-- SUPPLIED MATERIAL --
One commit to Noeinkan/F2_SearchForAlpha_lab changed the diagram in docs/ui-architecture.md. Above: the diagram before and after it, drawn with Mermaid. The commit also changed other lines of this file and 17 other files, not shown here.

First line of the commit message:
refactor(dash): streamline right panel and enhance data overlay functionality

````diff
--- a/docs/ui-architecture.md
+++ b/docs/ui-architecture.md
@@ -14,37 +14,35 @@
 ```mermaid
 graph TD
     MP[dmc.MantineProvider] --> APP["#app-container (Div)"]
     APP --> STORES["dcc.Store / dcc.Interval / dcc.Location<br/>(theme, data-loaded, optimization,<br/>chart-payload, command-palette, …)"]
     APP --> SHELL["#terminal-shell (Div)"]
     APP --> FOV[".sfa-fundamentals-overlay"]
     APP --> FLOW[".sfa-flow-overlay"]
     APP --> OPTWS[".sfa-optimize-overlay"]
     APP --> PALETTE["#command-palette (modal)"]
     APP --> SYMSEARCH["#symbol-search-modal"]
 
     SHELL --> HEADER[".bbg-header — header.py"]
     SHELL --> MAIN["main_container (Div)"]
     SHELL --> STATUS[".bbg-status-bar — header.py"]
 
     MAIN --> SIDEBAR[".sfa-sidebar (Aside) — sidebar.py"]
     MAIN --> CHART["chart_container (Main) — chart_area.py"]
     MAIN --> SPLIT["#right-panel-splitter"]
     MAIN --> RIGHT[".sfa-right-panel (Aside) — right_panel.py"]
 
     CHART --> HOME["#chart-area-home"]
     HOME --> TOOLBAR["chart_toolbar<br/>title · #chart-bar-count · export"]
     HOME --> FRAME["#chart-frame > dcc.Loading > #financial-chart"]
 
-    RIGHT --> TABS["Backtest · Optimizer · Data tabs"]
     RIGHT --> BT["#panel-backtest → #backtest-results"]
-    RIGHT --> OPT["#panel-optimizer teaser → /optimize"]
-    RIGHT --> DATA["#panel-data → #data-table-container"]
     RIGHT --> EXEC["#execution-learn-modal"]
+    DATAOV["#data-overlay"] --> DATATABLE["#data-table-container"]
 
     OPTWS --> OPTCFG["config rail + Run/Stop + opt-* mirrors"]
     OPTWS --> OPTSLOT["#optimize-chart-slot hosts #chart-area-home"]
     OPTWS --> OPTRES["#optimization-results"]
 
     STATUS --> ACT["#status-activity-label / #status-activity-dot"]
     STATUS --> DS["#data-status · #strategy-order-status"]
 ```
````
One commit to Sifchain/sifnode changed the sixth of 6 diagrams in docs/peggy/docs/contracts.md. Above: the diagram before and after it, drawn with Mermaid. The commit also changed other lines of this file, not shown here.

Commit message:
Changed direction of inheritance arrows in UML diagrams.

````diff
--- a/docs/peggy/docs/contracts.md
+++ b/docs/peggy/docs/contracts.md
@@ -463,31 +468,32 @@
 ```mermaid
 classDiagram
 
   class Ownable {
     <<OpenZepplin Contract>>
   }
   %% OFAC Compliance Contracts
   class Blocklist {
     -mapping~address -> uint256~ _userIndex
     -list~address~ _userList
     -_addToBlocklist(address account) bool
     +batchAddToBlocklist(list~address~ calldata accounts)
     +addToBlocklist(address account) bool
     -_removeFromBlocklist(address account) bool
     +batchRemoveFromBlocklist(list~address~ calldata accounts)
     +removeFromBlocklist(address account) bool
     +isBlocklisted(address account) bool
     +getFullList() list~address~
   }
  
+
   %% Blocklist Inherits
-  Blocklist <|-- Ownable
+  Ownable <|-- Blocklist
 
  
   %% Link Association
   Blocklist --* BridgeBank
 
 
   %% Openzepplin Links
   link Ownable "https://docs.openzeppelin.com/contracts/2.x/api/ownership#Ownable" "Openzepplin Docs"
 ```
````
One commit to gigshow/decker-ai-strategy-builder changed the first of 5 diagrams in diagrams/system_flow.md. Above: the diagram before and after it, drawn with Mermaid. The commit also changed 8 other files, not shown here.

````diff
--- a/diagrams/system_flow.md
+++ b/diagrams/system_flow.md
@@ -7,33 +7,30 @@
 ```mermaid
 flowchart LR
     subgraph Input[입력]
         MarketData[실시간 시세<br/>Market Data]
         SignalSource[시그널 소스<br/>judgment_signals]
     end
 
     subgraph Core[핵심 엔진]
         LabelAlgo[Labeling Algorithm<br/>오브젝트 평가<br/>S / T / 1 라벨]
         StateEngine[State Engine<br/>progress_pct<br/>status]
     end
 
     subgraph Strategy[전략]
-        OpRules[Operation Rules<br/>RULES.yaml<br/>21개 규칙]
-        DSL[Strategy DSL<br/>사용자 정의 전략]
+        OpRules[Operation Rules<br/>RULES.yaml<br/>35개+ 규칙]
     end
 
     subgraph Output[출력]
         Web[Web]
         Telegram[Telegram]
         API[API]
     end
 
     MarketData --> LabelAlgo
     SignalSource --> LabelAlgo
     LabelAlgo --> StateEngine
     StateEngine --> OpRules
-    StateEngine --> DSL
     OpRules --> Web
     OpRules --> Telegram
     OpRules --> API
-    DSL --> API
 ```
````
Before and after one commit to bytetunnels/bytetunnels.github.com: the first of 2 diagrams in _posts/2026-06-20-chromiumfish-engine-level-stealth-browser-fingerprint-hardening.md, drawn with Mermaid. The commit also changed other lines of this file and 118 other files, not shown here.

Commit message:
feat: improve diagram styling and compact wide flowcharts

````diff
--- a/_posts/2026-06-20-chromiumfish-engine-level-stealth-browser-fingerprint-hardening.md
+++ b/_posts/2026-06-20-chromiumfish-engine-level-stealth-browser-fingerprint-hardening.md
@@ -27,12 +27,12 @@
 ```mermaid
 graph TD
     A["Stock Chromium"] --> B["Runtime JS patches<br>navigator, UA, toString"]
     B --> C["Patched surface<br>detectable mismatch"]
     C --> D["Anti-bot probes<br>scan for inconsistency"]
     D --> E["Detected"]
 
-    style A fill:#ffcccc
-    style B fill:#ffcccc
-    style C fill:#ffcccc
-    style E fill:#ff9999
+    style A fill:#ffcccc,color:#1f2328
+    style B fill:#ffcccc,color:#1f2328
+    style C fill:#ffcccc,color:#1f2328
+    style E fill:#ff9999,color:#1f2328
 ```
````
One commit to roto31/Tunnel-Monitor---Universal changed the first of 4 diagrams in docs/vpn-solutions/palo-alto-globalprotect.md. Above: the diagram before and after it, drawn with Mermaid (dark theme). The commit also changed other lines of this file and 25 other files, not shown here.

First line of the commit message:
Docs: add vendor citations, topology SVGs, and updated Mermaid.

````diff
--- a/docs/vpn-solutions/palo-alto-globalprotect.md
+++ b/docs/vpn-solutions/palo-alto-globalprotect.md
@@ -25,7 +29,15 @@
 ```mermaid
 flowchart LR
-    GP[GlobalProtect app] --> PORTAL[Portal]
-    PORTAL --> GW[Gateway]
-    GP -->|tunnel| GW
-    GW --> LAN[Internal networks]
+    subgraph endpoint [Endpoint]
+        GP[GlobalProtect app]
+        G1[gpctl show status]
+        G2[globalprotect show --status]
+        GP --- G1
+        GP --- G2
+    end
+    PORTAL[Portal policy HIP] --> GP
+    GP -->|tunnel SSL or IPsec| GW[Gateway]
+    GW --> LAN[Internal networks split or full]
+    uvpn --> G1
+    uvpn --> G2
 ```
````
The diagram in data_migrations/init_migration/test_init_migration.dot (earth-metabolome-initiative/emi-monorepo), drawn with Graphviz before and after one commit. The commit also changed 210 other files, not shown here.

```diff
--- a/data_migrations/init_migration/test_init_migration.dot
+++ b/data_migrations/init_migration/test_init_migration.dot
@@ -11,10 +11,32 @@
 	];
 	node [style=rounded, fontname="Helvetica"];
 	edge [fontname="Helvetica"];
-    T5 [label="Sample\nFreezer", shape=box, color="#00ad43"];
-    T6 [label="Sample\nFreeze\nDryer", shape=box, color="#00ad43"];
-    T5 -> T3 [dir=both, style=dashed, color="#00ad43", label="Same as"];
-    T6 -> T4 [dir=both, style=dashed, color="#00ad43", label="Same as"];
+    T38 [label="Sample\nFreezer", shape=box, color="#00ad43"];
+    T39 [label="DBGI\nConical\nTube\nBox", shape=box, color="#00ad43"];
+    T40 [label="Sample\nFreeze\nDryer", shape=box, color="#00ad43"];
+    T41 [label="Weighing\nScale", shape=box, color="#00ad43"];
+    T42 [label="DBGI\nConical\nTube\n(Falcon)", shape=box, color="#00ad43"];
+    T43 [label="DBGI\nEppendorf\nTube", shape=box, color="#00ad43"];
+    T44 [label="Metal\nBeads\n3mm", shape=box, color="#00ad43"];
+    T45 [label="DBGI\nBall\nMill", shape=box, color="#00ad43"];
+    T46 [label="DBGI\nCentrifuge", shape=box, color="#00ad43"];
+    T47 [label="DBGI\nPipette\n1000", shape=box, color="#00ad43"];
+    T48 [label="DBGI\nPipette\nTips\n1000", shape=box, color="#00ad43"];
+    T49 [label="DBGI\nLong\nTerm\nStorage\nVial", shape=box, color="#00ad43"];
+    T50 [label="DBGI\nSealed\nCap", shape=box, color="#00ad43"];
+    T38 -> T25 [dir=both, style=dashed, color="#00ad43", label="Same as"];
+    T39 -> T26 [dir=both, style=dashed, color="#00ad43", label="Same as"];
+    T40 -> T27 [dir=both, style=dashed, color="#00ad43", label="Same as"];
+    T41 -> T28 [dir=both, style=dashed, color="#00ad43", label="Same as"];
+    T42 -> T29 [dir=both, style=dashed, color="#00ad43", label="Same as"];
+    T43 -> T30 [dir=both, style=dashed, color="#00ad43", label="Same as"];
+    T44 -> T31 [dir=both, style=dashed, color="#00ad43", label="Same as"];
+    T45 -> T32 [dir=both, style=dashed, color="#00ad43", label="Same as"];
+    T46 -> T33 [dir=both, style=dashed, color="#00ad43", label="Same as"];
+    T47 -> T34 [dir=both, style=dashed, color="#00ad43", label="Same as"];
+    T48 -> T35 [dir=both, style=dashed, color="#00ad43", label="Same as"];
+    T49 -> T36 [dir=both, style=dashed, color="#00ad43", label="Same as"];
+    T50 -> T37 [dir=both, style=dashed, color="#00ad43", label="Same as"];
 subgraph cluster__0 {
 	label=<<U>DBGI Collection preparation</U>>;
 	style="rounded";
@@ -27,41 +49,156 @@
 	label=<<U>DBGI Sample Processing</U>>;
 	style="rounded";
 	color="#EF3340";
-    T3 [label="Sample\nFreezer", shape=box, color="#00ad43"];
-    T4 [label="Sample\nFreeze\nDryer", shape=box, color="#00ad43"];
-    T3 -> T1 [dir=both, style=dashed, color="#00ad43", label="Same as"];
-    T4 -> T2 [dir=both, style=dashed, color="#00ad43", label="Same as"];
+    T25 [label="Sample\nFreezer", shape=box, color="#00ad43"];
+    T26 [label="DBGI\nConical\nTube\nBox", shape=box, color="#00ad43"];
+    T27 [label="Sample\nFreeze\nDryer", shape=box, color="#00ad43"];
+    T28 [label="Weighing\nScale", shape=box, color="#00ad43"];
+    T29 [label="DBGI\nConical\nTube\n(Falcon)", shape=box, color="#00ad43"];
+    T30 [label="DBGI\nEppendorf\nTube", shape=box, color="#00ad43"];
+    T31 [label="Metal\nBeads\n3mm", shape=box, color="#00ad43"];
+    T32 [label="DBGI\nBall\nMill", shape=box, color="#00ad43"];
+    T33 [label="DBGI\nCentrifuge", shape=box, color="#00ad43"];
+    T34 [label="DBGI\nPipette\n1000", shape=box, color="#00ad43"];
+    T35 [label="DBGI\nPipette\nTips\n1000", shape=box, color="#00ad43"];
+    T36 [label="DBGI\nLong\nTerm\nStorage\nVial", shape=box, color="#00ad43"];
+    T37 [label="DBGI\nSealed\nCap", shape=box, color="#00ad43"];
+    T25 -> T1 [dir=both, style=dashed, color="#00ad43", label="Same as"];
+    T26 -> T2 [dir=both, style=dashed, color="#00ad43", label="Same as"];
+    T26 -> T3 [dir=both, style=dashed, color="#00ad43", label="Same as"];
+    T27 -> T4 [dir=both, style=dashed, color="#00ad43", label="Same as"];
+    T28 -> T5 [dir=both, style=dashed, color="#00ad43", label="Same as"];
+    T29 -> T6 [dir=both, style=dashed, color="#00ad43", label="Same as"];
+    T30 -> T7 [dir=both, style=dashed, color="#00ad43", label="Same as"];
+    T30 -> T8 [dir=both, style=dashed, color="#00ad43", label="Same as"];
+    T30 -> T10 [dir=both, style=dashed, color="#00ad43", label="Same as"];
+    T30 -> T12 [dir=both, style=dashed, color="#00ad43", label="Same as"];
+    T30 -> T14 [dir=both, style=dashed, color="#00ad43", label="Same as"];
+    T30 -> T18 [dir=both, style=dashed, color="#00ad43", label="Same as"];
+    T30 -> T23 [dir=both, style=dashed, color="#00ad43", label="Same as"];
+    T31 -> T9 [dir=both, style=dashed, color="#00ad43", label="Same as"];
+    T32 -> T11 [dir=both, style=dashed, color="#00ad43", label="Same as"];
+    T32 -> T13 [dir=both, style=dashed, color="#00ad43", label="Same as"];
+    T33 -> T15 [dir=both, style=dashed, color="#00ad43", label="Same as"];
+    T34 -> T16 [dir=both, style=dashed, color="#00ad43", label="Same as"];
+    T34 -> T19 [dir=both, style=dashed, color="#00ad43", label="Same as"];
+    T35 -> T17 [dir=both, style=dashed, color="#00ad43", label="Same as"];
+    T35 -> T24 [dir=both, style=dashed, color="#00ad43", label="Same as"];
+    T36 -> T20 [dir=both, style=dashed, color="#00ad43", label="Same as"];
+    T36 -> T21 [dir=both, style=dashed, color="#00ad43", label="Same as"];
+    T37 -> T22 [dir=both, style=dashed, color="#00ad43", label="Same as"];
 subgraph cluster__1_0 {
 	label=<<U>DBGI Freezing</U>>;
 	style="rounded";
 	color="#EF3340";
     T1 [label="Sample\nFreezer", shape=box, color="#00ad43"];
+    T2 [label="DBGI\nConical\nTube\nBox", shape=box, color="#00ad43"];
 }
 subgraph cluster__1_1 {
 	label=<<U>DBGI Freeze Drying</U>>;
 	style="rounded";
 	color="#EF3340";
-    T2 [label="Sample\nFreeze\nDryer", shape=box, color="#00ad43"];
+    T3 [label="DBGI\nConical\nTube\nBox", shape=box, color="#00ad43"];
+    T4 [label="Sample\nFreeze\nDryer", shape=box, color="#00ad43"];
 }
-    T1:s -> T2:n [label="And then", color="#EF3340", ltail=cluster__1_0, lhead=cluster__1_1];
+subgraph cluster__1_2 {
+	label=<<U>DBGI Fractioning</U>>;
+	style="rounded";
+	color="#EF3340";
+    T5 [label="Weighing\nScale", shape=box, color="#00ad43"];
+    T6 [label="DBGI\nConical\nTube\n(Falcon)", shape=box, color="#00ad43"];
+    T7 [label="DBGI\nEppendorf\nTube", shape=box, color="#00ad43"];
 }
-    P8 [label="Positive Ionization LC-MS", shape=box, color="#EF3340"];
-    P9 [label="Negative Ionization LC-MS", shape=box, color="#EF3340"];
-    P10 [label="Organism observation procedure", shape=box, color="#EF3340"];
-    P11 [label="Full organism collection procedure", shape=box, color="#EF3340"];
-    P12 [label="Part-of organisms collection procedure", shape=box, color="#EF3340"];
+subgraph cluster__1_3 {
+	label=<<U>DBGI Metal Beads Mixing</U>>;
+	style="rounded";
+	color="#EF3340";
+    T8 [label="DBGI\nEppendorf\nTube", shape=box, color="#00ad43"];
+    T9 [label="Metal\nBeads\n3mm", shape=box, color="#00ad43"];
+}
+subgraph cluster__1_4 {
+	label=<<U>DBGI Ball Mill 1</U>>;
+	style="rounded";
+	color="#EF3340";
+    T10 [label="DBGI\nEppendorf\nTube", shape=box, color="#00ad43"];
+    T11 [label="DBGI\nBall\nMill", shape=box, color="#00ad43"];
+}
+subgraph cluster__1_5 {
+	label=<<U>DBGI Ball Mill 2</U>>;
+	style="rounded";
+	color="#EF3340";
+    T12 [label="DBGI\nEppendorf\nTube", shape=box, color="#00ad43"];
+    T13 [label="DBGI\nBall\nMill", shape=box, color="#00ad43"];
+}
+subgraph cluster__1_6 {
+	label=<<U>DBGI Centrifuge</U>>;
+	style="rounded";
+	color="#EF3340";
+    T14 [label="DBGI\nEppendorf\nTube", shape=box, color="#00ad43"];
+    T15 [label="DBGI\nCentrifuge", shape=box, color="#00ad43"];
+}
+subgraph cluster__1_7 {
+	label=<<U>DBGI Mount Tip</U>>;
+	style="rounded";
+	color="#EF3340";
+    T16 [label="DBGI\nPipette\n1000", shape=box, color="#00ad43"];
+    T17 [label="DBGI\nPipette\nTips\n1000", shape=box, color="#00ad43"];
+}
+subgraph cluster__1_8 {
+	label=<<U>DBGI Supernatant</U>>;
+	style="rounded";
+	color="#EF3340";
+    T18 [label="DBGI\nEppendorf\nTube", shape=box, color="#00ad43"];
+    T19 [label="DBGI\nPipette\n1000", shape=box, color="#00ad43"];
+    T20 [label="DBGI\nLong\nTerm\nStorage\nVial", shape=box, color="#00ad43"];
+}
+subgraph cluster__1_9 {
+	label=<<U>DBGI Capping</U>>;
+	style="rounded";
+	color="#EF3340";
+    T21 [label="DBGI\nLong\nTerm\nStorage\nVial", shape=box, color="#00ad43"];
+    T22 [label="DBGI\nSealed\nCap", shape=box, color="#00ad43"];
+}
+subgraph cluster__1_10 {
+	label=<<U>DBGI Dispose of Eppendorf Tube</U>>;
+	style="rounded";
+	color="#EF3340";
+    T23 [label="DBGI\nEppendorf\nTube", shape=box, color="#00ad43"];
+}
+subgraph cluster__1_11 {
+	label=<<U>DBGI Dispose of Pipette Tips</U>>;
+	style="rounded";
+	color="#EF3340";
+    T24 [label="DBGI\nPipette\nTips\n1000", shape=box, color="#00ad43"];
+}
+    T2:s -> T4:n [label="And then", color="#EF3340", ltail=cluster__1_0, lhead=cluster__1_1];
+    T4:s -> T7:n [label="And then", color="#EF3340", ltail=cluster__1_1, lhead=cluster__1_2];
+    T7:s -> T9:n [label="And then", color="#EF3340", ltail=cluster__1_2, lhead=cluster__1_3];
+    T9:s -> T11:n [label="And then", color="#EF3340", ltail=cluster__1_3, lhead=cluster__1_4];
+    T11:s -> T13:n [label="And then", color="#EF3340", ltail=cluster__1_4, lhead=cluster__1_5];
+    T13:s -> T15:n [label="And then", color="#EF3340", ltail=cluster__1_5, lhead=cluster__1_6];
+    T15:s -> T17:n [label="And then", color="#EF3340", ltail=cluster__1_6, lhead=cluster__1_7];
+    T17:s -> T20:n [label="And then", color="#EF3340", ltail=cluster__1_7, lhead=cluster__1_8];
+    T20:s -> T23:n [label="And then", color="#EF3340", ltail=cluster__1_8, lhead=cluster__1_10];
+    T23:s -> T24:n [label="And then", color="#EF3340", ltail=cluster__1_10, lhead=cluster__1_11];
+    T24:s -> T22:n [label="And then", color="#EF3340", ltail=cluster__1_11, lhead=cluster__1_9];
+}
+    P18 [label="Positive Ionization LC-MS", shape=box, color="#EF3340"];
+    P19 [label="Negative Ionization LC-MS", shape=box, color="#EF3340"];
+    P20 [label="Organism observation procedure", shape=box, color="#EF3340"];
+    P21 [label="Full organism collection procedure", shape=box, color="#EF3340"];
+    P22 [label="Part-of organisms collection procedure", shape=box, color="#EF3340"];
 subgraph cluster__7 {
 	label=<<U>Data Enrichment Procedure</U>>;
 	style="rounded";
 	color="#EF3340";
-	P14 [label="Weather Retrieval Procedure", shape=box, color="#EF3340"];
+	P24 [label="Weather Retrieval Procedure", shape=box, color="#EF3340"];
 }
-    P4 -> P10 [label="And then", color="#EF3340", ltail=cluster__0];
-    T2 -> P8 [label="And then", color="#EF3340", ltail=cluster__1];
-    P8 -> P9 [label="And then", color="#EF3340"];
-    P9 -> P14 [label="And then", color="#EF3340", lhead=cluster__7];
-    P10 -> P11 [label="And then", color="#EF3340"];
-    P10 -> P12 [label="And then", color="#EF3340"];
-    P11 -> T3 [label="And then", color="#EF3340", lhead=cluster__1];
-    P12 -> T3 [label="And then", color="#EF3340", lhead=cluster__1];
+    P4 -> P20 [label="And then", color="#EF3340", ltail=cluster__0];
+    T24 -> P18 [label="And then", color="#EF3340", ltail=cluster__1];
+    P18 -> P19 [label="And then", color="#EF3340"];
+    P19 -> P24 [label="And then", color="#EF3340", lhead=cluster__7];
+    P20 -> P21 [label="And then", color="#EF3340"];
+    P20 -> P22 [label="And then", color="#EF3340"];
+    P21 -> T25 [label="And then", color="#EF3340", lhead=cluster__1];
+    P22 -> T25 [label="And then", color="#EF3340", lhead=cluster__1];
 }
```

-- YOUR GOAL --
Every line in the records above that contains the word "nVial" is to be copied out.

-- OUTPUT FOR THIS TASK --
+    T49 [label="DBGI\nLong\nTerm\nStorage\nVial", shape=box, color="#00ad43"];
+    T36 [label="DBGI\nLong\nTerm\nStorage\nVial", shape=box, color="#00ad43"];
+    T20 [label="DBGI\nLong\nTerm\nStorage\nVial", shape=box, color="#00ad43"];
+    T21 [label="DBGI\nLong\nTerm\nStorage\nVial", shape=box, color="#00ad43"];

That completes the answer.